There are already home PCB printers either already available, or shortly to enter the market. The Voltera looks the most interesting, I think, since it can print pseudo-2-layer boards. To do that, it lays down the conductive ink, then uses non-conductive ink to build a bridge over the bottom trace, so that it can run another trace over it (like an overpass).

Oh, did not know about these. Sounds interesting for FAST prototypes :) I'm guessing that one downside would be cost, at least for now.
Yogi

Depending on the durability, it probably makes sense for small runs too, if the boards aren't too complex. It's one thing to stuff a prototype board yourself (and the Voltera is supposed to be able to print the solder paste right onto the board without the need for a solder stencil and also serve as a reflow oven) but I imagine that would get old real fast if you had to stuff complex boards for anything more than just prototypes. Now if only somebody could make a cheap home pick-and-place machine :P

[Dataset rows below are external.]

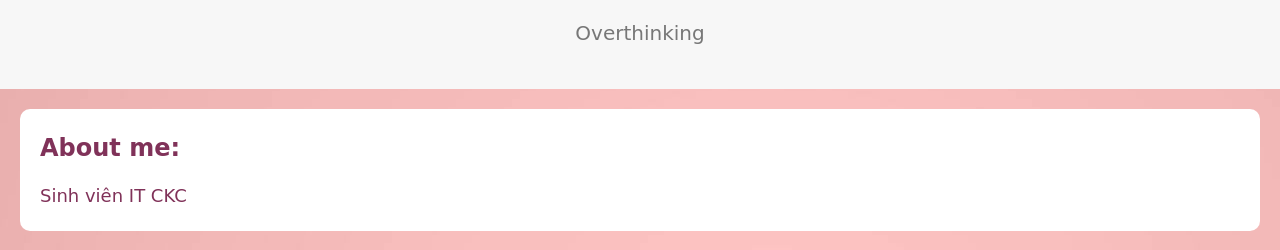
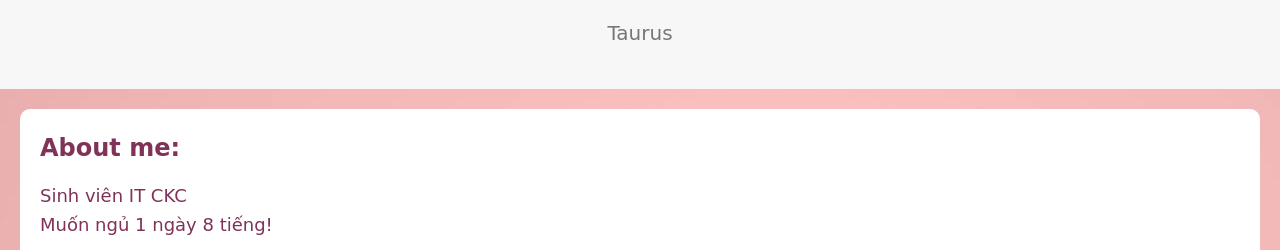
Before and after one commit to tako0w0skw/pinkkubee, a plain HTML site: page index.html in a window 1280 px wide. Shown: the part 101-351 px from the top of the page. Drawn offline with Linux system fonts and the light colour scheme.

Commit message:
Update index.html

```diff
--- a/index.html
+++ b/index.html
@@ -9,12 +9,13 @@
 <body>
   <header>
     <h1>Pinkubee</h1>
-    <p>Overthinking</p>
+    <p>Taurus</p>
   </header>
   <main>
     <section class="about-me">
       <h2>About me:</h2>
-      <p>Sinh viên IT CKC</p>
+      <div><p>Sinh viên IT CKC</p></div>
+      <div>Muốn ngủ 1 ngày 8 tiếng!</div>
     </section>
     <section class="social-media">
       <h2>Hãy folow tôi❤️</h2>
```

There is a decent up-front cost, but I'd imagine that the long term cost is much cheaper than paying somebody else to do prototypes for you, considering what I've seen of pricing from people like OSHPark.

EDIT: Actually Voltera says you can't reflow solder boards they print, so the solder paste printing stuff is meant for traditional boards, not things printed by their own machine.
Re: Drawing your own PCB
by on (#156468)
Guspaz wrote:
Depending on the durability, it probably makes sense for small runs too, if the boards aren't too complex. It's one thing to stuff a prototype board yourself (and the Voltera is supposed to be able to print the solder paste right onto the board without the need for a solder stencil and also serve as a reflow oven) but I imagine that would get old real fast if you had to stuff complex boards for anything more than just prototypes. Now if only somebody could make a cheap home pick-and-place machine :P

There is a decent up-front cost, but I'd imagine that the long term cost is much cheaper than paying somebody else to do prototypes for you, considering what I've seen of pricing from people like OSHPark.

EDIT: Actually Voltera says you can't reflow solder boards they print, so the solder paste printing stuff is meant for traditional boards, not things printed by their own machine.

It is interesting but at least for myself, doubt I'll ever buy one. Could see commercial and education users as the market.
I've done lots of Toner Transfer boards but really like the OSH Park service and the cost isn't bad at $1.67 per sq Inch for each board. Much cheaper then my time doing a DIY board :) The main downside is waiting on the fab.
Yogi
Re: Drawing your own PCB
by on (#156548)
This device is cute, but anything worth putting on a PCB is probably complicated enough that you would want the schematic-based design of real PCB software and the accuracy of a real PCB fab. If your project wouldn't benefit from that then it probably should have point-to-point wiring for prototyping and such. Something so expensive and relatively resistant will really be stuck as a cutesy gimmick for a project most of the time...
Re: Drawing your own PCB
by on (#156551)
Seems like a spy-gadget sort of thing. Wonder how well it would draw on perfboard, and if there's a good erasure method--if so, it could be a little bit faster than cutting a wire. Could also do for weird jumperlike setups.